Available data Start Marker

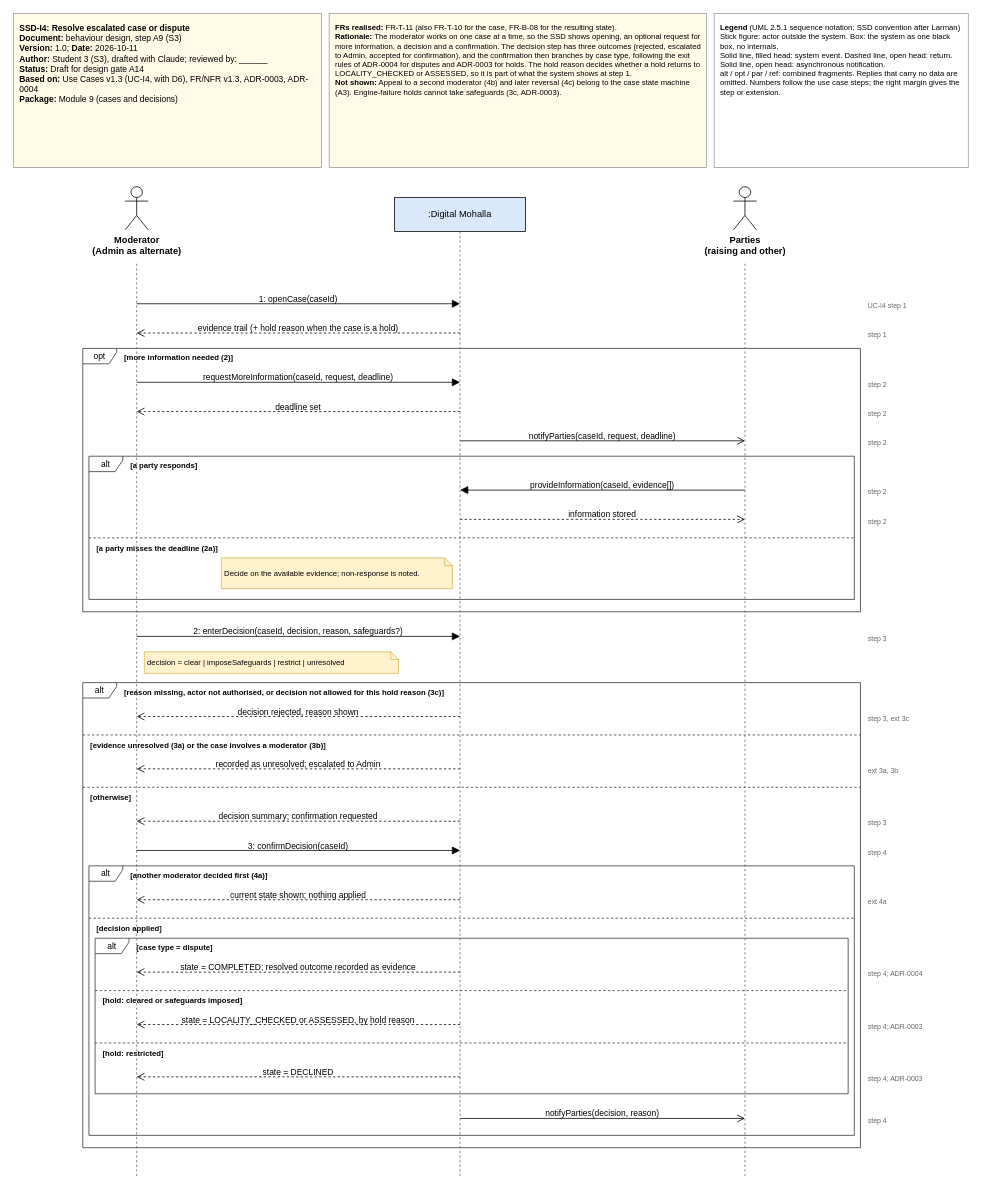
This is page "SSD-I4 Resolve escalated case or dispute" (4 of 4) of docs/design/02_use_case_model/ssd_diagrams.drawio from Areeba444/DigitalMohalla, a draw.io file, before an edit. Source tidied: cells renumbered, new cells numbered last; positions are measured from the earlier drawing's top-left corner, leaving out a move shared by most shapes. Both pictures are drawn from the tidied source at 77%, with x=0, y=0 at pixel (13, 13).
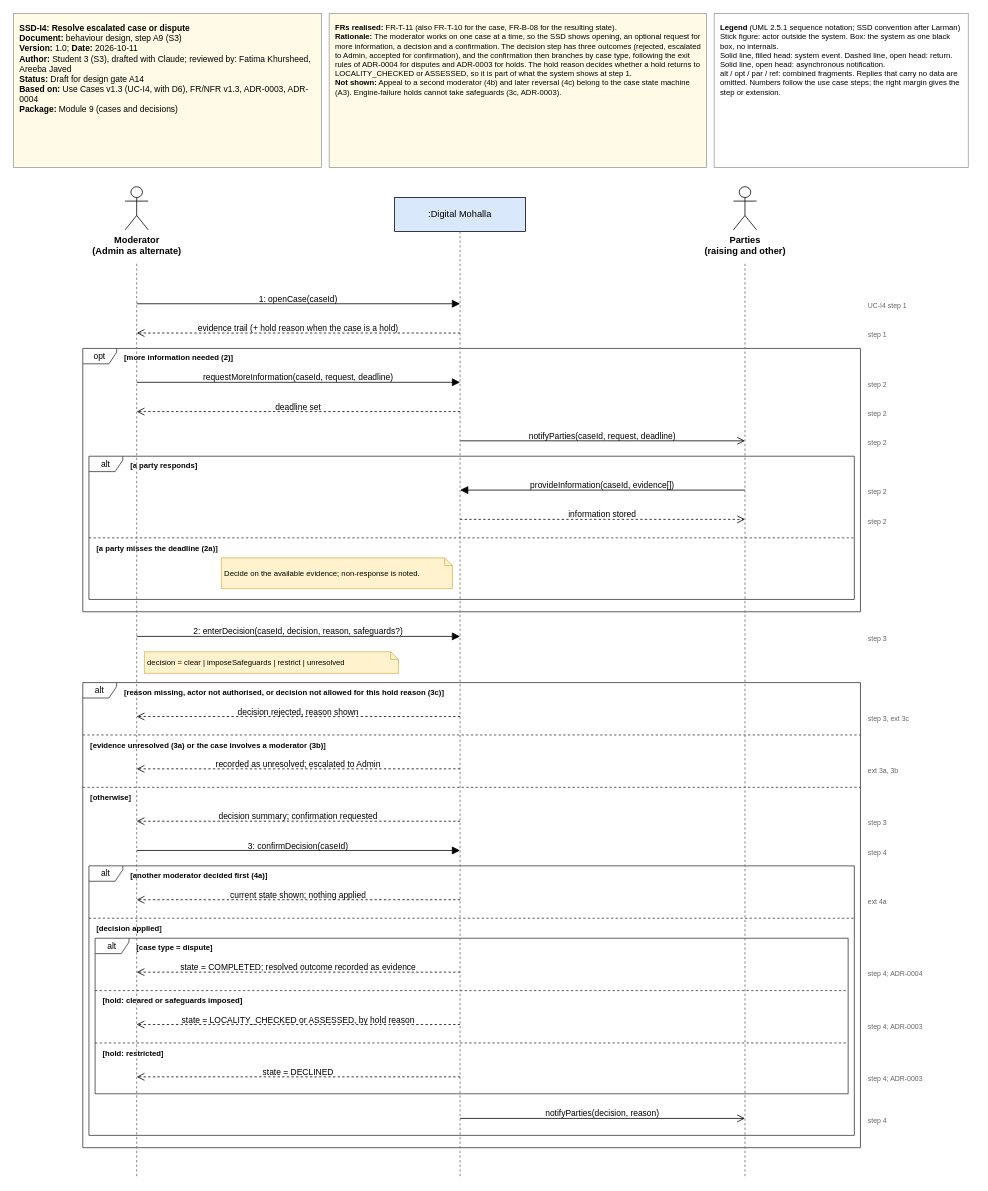
After the change.

Diff of the diagram source:
```diff
@@
-    <mxCell id="2" value="&lt;b&gt;SSD-I4: Resolve escalated case or dispute&lt;/b&gt;&lt;br&gt;&lt;b&gt;Document:&lt;/b&gt; behaviour design, step A9 (S3)&lt;br&gt;&lt;b&gt;Version:&lt;/b&gt; 1.0; &lt;b&gt;Date:&lt;/b&gt; 2026-10-11&lt;br&gt;&lt;b&gt;Author:&lt;/b&gt; Student 3 (S3), drafted with Claude; reviewed by: ______&lt;br&gt;&lt;b&gt;Status:&lt;/b&gt; Draft for design gate A14&lt;br&gt;&lt;b&gt;Based on:&lt;/b&gt; Use Cases v1.3 (UC-I4, with D6), FR/NFR v1.3, ADR-0003, ADR-0004&lt;br&gt;&lt;b&gt;Package:&lt;/b&gt; Module 9 (cases and decisions)" style="rounded=0;fillColor=#fffbe6;strokeColor=#999999;html=1;verticalAlign=top;align=left;spacing=8;fontSize=11;whiteSpace=wrap;" parent="1" vertex="1">
+    <mxCell id="2" value="&lt;b&gt;SSD-I4: Resolve escalated case or dispute&lt;/b&gt;&lt;br&gt;&lt;b&gt;Document:&lt;/b&gt; behaviour design, step A9 (S3)&lt;br&gt;&lt;b&gt;Version:&lt;/b&gt; 1.0; &lt;b&gt;Date:&lt;/b&gt; 2026-10-11&lt;br&gt;&lt;b&gt;Author:&lt;/b&gt; Student 3 (S3), drafted with Claude; reviewed by: Fatima Khursheed, Areeba Javed&lt;br&gt;&lt;b&gt;Status:&lt;/b&gt; Draft for design gate A14&lt;br&gt;&lt;b&gt;Based on:&lt;/b&gt; Use Cases v1.3 (UC-I4, with D6), FR/NFR v1.3, ADR-0003, ADR-0004&lt;br&gt;&lt;b&gt;Package:&lt;/b&gt; Module 9 (cases and decisions)" style="rounded=0;fillColor=#fffbe6;strokeColor=#999999;html=1;verticalAlign=top;align=left;spacing=8;fontSize=11;whiteSpace=wrap;" parent="1" vertex="1">
       <mxGeometry width="400" height="200" as="geometry" />
     </mxCell>
```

Available data End Marker

What you need to do =
Filter the entries above and keep only the lines with the word "source".

Exercise response =
This is page "SSD-I4 Resolve escalated case or dispute" (4 of 4) of docs/design/02_use_case_model/ssd_diagrams.drawio from Areeba444/DigitalMohalla, a draw.io file, before an edit. Source tidied: cells renumbered, new cells numbered last; positions are measured from the earlier drawing's top-left corner, leaving out a move shared by most shapes. Both pictures are drawn from the tidied source at 77%, with x=0, y=0 at pixel (13, 13).
Diff of the diagram source:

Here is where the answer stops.